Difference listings
-*-

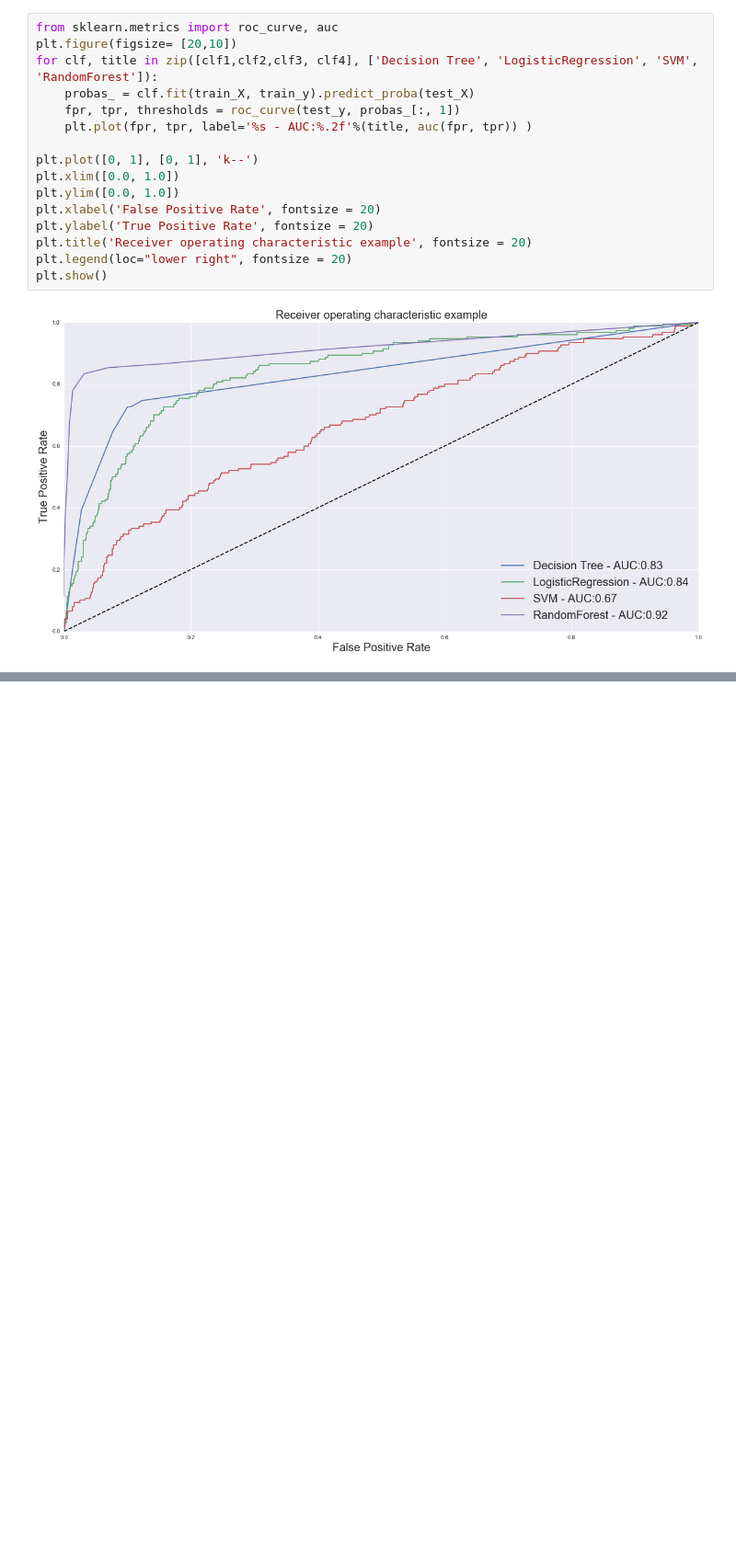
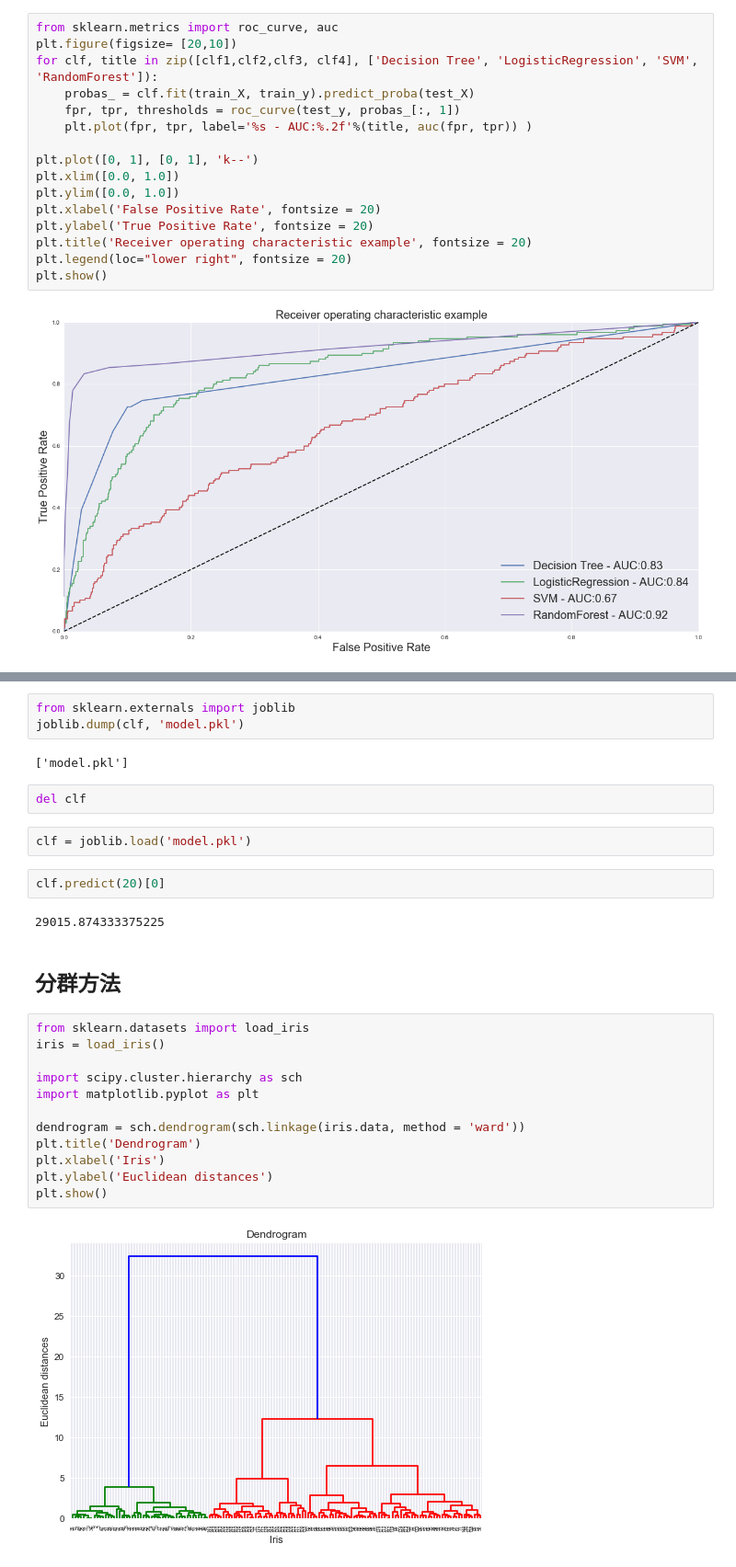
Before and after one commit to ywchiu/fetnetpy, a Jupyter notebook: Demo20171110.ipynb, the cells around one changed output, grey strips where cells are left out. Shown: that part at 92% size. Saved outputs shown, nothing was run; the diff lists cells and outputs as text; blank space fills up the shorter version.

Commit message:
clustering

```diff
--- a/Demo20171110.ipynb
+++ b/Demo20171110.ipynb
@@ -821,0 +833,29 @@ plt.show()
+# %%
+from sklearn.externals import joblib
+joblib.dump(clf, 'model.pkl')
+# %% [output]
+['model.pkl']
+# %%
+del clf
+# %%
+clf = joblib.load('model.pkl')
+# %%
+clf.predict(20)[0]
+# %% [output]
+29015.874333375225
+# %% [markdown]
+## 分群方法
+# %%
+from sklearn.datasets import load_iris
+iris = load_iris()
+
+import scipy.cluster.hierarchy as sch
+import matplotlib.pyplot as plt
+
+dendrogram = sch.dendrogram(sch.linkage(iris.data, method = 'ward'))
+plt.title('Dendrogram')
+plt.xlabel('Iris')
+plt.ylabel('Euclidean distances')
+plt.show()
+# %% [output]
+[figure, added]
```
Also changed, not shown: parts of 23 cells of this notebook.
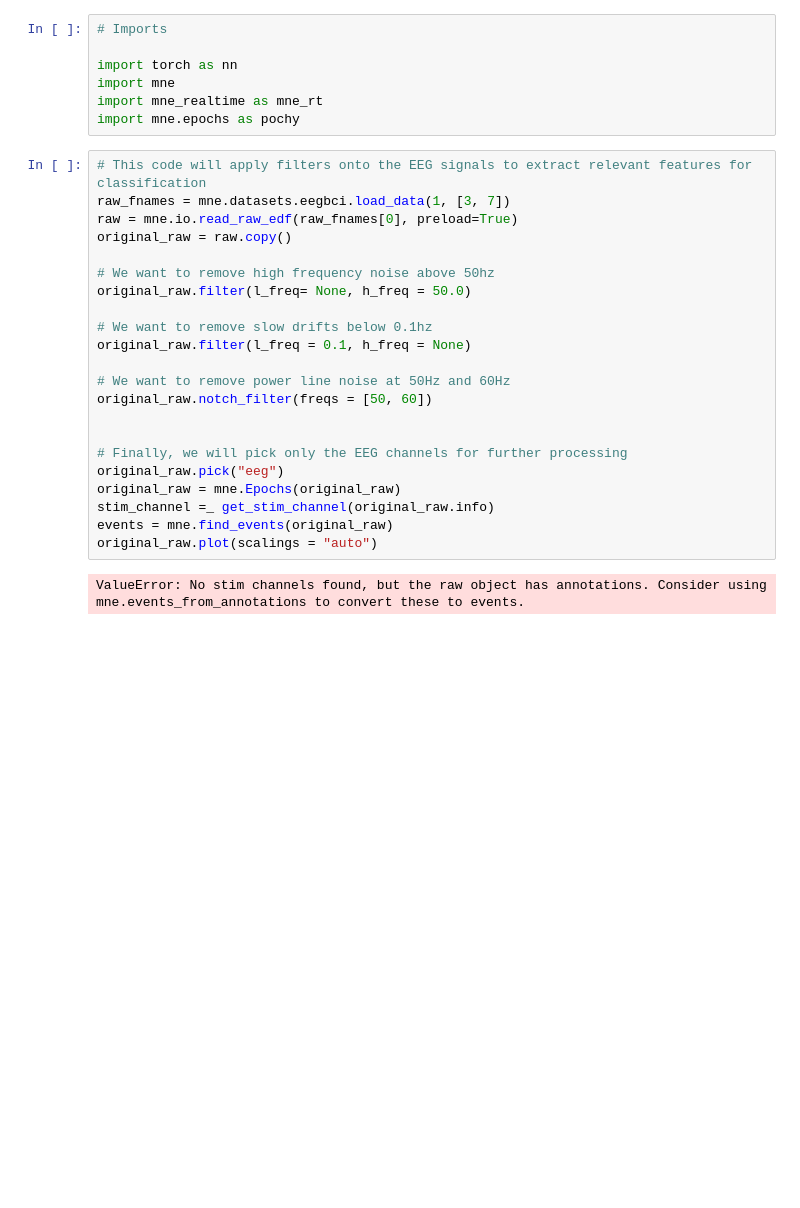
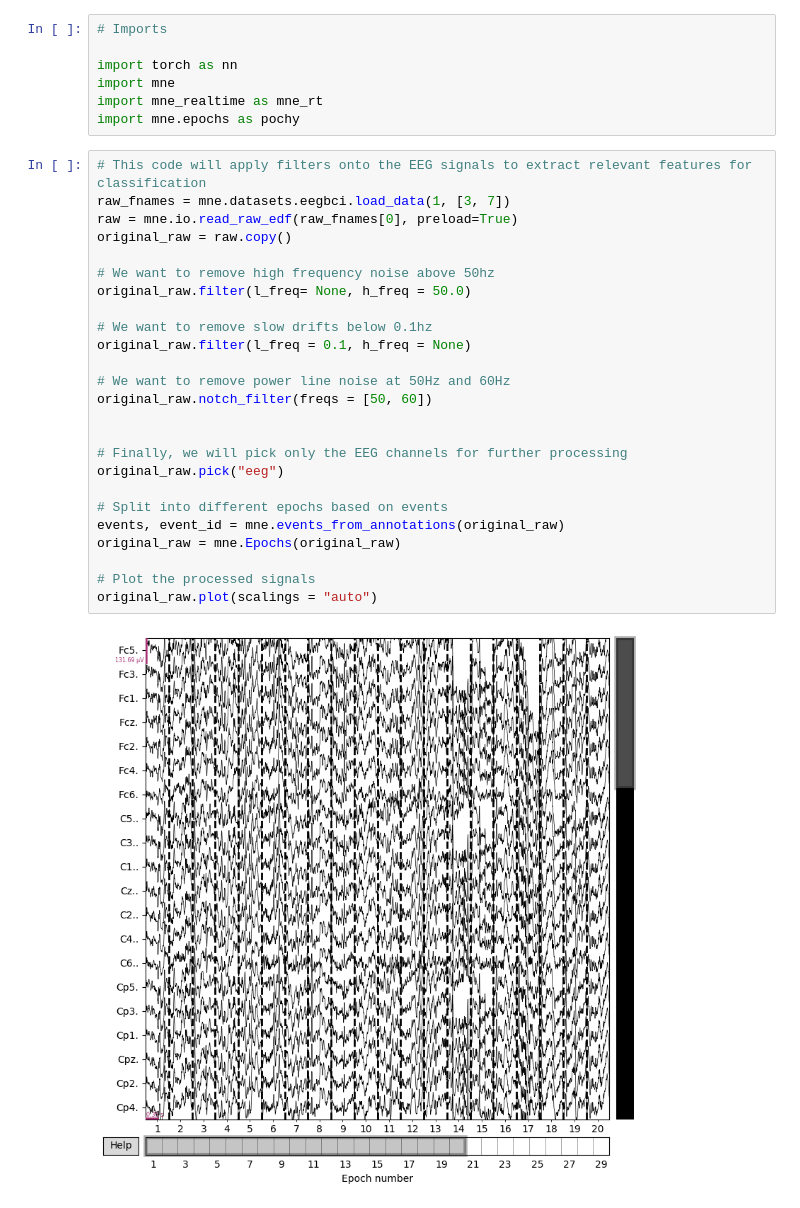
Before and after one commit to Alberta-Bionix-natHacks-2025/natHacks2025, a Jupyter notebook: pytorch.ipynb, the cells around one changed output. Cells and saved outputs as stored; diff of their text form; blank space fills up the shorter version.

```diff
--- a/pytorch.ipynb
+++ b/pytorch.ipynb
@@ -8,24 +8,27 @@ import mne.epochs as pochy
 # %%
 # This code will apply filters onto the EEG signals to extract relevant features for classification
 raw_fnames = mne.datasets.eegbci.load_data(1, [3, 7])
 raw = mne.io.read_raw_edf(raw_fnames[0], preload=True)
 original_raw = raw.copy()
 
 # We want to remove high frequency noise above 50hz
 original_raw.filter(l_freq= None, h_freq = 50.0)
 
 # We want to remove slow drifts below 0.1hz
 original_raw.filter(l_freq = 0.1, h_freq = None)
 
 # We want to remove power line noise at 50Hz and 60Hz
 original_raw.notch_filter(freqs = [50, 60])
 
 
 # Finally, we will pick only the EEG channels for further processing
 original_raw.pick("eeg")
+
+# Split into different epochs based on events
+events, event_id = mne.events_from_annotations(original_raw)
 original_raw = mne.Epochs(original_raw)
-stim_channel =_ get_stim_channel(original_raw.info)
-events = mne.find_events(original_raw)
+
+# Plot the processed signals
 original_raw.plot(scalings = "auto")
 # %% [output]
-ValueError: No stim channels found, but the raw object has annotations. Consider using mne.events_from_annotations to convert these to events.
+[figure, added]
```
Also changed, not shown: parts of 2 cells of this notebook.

-*-

- YOUR OBJECTIVE
Each record must be returned exactly as it stands, and the images omitted.

- EXPECTED ANSWER
Before and after one commit to ywchiu/fetnetpy, a Jupyter notebook: Demo20171110.ipynb, the cells around one changed output, grey strips where cells are left out. Shown: that part at 92% size. Saved outputs shown, nothing was run; the diff lists cells and outputs as text; blank space fills up the shorter version.

Commit message:
clustering

```diff
--- a/Demo20171110.ipynb
+++ b/Demo20171110.ipynb
@@ -821,0 +833,29 @@ plt.show()
+# %%
+from sklearn.externals import joblib
+joblib.dump(clf, 'model.pkl')
+# %% [output]
+['model.pkl']
+# %%
+del clf
+# %%
+clf = joblib.load('model.pkl')
+# %%
+clf.predict(20)[0]
+# %% [output]
+29015.874333375225
+# %% [markdown]
+## 分群方法
+# %%
+from sklearn.datasets import load_iris
+iris = load_iris()
+
+import scipy.cluster.hierarchy as sch
+import matplotlib.pyplot as plt
+
+dendrogram = sch.dendrogram(sch.linkage(iris.data, method = 'ward'))
+plt.title('Dendrogram')
+plt.xlabel('Iris')
+plt.ylabel('Euclidean distances')
+plt.show()
+# %% [output]
+[figure, added]
```
Also changed, not shown: parts of 23 cells of this notebook.
Before and after one commit to Alberta-Bionix-natHacks-2025/natHacks2025, a Jupyter notebook: pytorch.ipynb, the cells around one changed output. Cells and saved outputs as stored; diff of their text form; blank space fills up the shorter version.

```diff
--- a/pytorch.ipynb
+++ b/pytorch.ipynb
@@ -8,24 +8,27 @@ import mne.epochs as pochy
 # %%
 # This code will apply filters onto the EEG signals to extract relevant features for classification
 raw_fnames = mne.datasets.eegbci.load_data(1, [3, 7])
 raw = mne.io.read_raw_edf(raw_fnames[0], preload=True)
 original_raw = raw.copy()
 
 # We want to remove high frequency noise above 50hz
 original_raw.filter(l_freq= None, h_freq = 50.0)
 
 # We want to remove slow drifts below 0.1hz
 original_raw.filter(l_freq = 0.1, h_freq = None)
 
 # We want to remove power line noise at 50Hz and 60Hz
 original_raw.notch_filter(freqs = [50, 60])
 
 
 # Finally, we will pick only the EEG channels for further processing
 original_raw.pick("eeg")
+
+# Split into different epochs based on events
+events, event_id = mne.events_from_annotations(original_raw)
 original_raw = mne.Epochs(original_raw)
-stim_channel =_ get_stim_channel(original_raw.info)
-events = mne.find_events(original_raw)
+
+# Plot the processed signals
 original_raw.plot(scalings = "auto")
 # %% [output]
-ValueError: No stim channels found, but the raw object has annotations. Consider using mne.events_from_annotations to convert these to events.
+[figure, added]
```
Also changed, not shown: parts of 2 cells of this notebook.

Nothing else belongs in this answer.